and C. holmdelensis.  The third is in the more archaic genera, Odontaspis.  The sand tigers found at Big Brook
are divided into two main groups; the ones that possess smooth main cusps and the ones that are striated.

The most common sand tiger shark to be found is
C. samhammeri.  Except for the growth cracks, they have a smooth main
cusp on the inner lingual surface.  The main cusp is long, dagger like and is curved lingually.  The rounded, pointed and diverging
root lobes have a moderately deep nutrient groove.  Also the bottom of the enamel on the labial side of the tooth usually is
curved around the root arch.  Lateral and posterior teeth are similar to the anterior teeth, but are shorter and have less diverging
roots.  Furthermore, the main cusp in lateral and posterior teeth is smaller and curved towards the back of the jaw.  The teeth of
C. samhammeri range in length from about 1 to 2 cm (about .5 to .75 in long.

The less common,
C. holmdelensis, is the only species of sand tiger that possesses a few variations in its' teeth.  The anterior
teeth are very similar to
C. samhammeri.  The main difference is that these teeth have fine longitudinal striations on the bottom
half of the inner curved surface of the main cusp.  The upper lateral teeth have a much broader main cusp, and are curved.  The
roots are more blockie and flatened.

The third genus of sand tiger shark,
O. aculeatus, has similar teeth to that of C. samhammeri.  The main cusp on these teeth is
smooth and is curved lingually.  The main difference is the size of the teeth, with 7 to 12 mm (about .5 in) long being normal.  
Furthermore, these teeth are marked with a second set of cusplets beside the main cusplets.  These differences can be that these
teeth belong to the juvenile
C. samhammeri shark.  The identification of O. aculeatus is only tentative and study is continuing.

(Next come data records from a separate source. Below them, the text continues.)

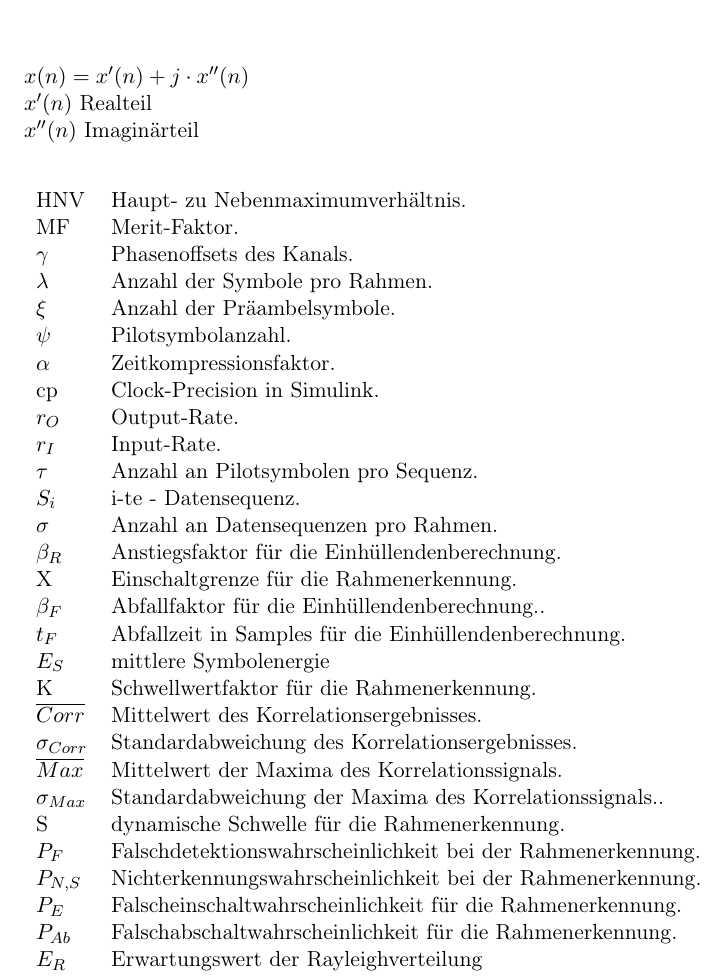
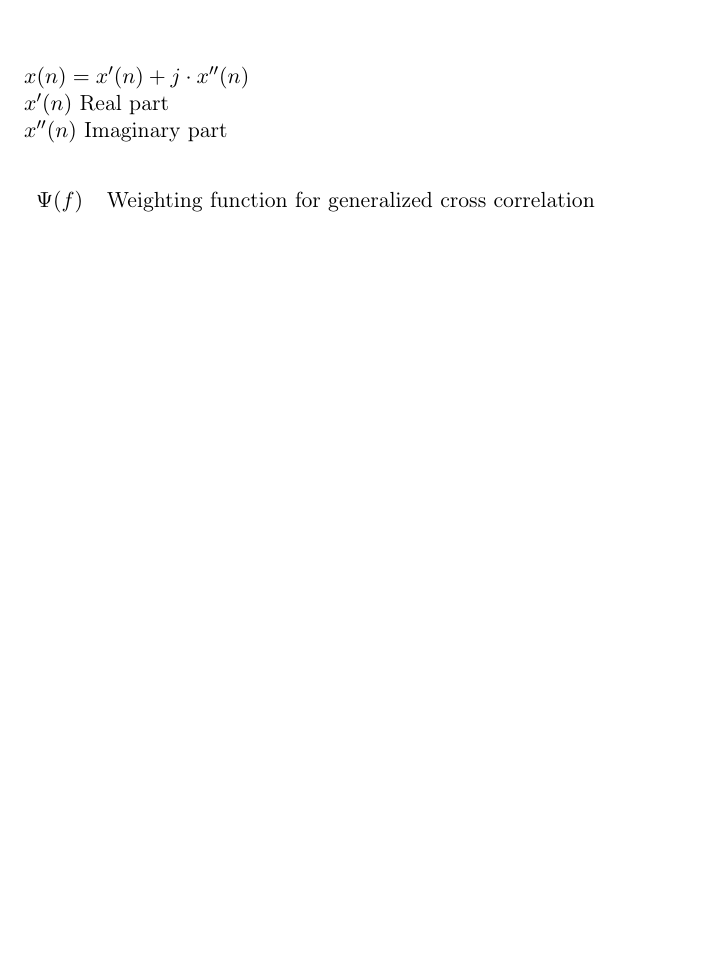
Before and after one commit to ykonda/Masterthesis, a LaTeX thesis (Thesis.tex, which reads precontent/symbol_list.tex): part of page 19 of 42, cut so that both start at the same text, the shorter picture padded with empty space. Compiled offline with pdfLaTeX; the source files are stored in an older character set and shown here as Unicode; a LaTeX package or settings file that is missing is left out.

Commit message:
comment symbol list

```diff
--- a/precontent/symbol_list.tex
+++ b/precontent/symbol_list.tex
@@ -3,40 +3,41 @@
 
 
 $x(n)=x'(n)+ j\cdot x''(n)$\\
-$x'(n)$				Realteil\\
-$x''(n)$			Imaginärteil\\
+$x'(n)$				Real part\\
+$x''(n)$			Imaginary part\\
 
 \begin{table}[htbp]
 \begin{tabular}[t]{ll}
-HNV					&	Haupt- zu Nebenmaximumverhältnis.\\
-MF					&	Merit-Faktor.\\
-$\gamma$		&	Phasenoffsets des Kanals.\\
-$\lambda$		&	Anzahl der Symbole pro Rahmen.\\
-$\xi$				&	Anzahl der Präambelsymbole.\\
-$\psi$			&	Pilotsymbolanzahl.\\
-$\alpha$		&	Zeitkompressionsfaktor.\\
-cp					&	Clock-Precision in Simulink.\\
-$r_{O}$			&	Output-Rate.\\
-$r_{I}$			&	Input-Rate.\\
-$\tau$			&	Anzahl an Pilotsymbolen pro Sequenz.\\
-$S_{i}$			&	i-te - Datensequenz.\\
-$\sigma$		&	Anzahl an Datensequenzen pro Rahmen.\\
-$\beta_{R}$	&	Anstiegsfaktor für die Einhüllendenberechnung.\\
-X						& Einschaltgrenze für die Rahmenerkennung.\\
-$\beta_{F}$	&	Abfallfaktor für die Einhüllendenberechnung..\\
-$t_{F}$			& Abfallzeit in Samples für die Einhüllendenberechnung.\\
-$E_{S}$			& mittlere Symbolenergie\\
-K						&	Schwellwertfaktor für die Rahmenerkennung.\\
-$\overline{Corr}$ &	Mittelwert des Korrelationsergebnisses.\\
-$\sigma_{Corr}$	& Standardabweichung des Korrelationsergebnisses.\\
-$\overline{Max}$ &	Mittelwert der Maxima des Korrelationssignals.\\
-$\sigma_{Max}$ &	Standardabweichung der Maxima des Korrelationssignals..\\
-S						&	dynamische Schwelle für die Rahmenerkennung.\\
-$P_{F}$			&	Falschdetektionswahrscheinlichkeit bei der Rahmenerkennung.\\
-$P_{N,S}$		&	Nichterkennungswahrscheinlichkeit bei der Rahmenerkennung.\\
-$P_{E}$			&	Falscheinschaltwahrscheinlichkeit für die Rahmenerkennung.\\
-$P_{Ab}$		&	Falschabschaltwahrscheinlichkeit für die Rahmenerkennung.\\
-$E_{R}$			& Erwartungswert der Rayleighverteilung
+$\Psi(f)$       &   Weighting function for generalized cross correlation\\
+% HNV					&	Haupt- zu Nebenmaximumverh�ltnis.\\
+% MF					&	Merit-Faktor.\\
+% $\gamma$		&	Phasenoffsets des Kanals.\\
+% $\lambda$		&	Anzahl der Symbole pro Rahmen.\\
+% $\xi$				&	Anzahl der Pr�ambelsymbole.\\
+% $\psi$			&	Pilotsymbolanzahl.\\
+% $\alpha$		&	Zeitkompressionsfaktor.\\
+% cp					&	Clock-Precision in Simulink.\\
+% $r_{O}$			&	Output-Rate.\\
+% $r_{I}$			&	Input-Rate.\\
+% $\tau$			&	Anzahl an Pilotsymbolen pro Sequenz.\\
+% $S_{i}$			&	i-te - Datensequenz.\\
+% $\sigma$		&	Anzahl an Datensequenzen pro Rahmen.\\
+% $\beta_{R}$	&	Anstiegsfaktor f�r die Einh�llendenberechnung.\\
+% X						& Einschaltgrenze f�r die Rahmenerkennung.\\
+% $\beta_{F}$	&	Abfallfaktor f�r die Einh�llendenberechnung..\\
+% $t_{F}$			& Abfallzeit in Samples f�r die Einh�llendenberechnung.\\
+% $E_{S}$			& mittlere Symbolenergie\\
+% K						&	Schwellwertfaktor f�r die Rahmenerkennung.\\
+% $\overline{Corr}$ &	Mittelwert des Korrelationsergebnisses.\\
+% $\sigma_{Corr}$	& Standardabweichung des Korrelationsergebnisses.\\
+% $\overline{Max}$ &	Mittelwert der Maxima des Korrelationssignals.\\
+% $\sigma_{Max}$ &	Standardabweichung der Maxima des Korrelationssignals..\\
+% S						&	dynamische Schwelle f�r die Rahmenerkennung.\\
+% $P_{F}$			&	Falschdetektionswahrscheinlichkeit bei der Rahmenerkennung.\\
+% $P_{N,S}$		&	Nichterkennungswahrscheinlichkeit bei der Rahmenerkennung.\\
+% $P_{E}$			&	Falscheinschaltwahrscheinlichkeit f�r die Rahmenerkennung.\\
+% $P_{Ab}$		&	Falschabschaltwahrscheinlichkeit f�r die Rahmenerkennung.\\
+% $E_{R}$			& Erwartungswert der Rayleighverteilung
 \end{tabular}
 %\label{}
 \end{table}
```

Commonality: The teeth of C. samhammeri are a somewhat common find at Big Brook.  C. holmdelensis is uncommon and
O. aculeatus is rare because of its' small and delicate nature.

Similar fossils: The only problem in the identification of C. samhammeri teeth is that they are similar to the anterior teeth of the
goblin shark.  Goblin teeth are generally two to three times larger than the sand tiger, but this is not always the true test,
especially in juvenile specimens.  A very stream-worn goblin tooth may be easily mistaken for a sand tiger, which lacks the fine
longitudinal striations.  The enamel margin of the teeth of the sand tiger shark is curved closely around the root arch, which is
straight across the root.  The nutrient groove of the anterior teeth of the goblin shark is not as deep as that of the sand tiger
shark.  The medial protrusion is also not as prominent.  
C. holmdelensis might be confused with Cretodus arcuata.  The
striations on the main cusp of
C. holmdelensis and the lack of them on Archaelamna kopingensis are sufficient to tell the
difference.  The small size of
O. aculeatus and the large cusplets make this tooth distinctive.

Size: C. samhammeri ranged from 2 to 3 meters (7 to 10 feet) in length.  The others were somewhat smaller.

Notes: Apparently sand tiger sharks have changed little since the Late Cretaceous.  The probably preferred, as they do now,
the deeper open waters feeding on small to medium sized fish and squid.  The sand tiger shark genus was widespread
worldwide during the Cretaceous and is still alive today.
Sand Tiger Sharks
Carcharias samhammeri (Cappetta & Case)
Carcharias holmdelensis (Cappetta & Case)
Odontaspis aculeatus (Cappetta & Case)
Carcharias samhammeri
(Cappetta & Case)
Anterior tooth
a. lingual  b. labial
Carcharias holmdelensis
(Cappetta & Case)
Anterior tooth
a. lingual  b. labial
Carcharias holmdelensis
(Cappetta & Case)
Lateral tooth
a. lingual  b. labial
Odontaspis aculeatus
(Cappetta & Case)
Lateral Tooth
a. lingual  b. labial
Carcharias holmdelensis
(Cappetta & Case)
a. Anterior tooth  b. Lateral tooth
Odontaspis aculeatus
(Cappetta & Case)
Anterior tooth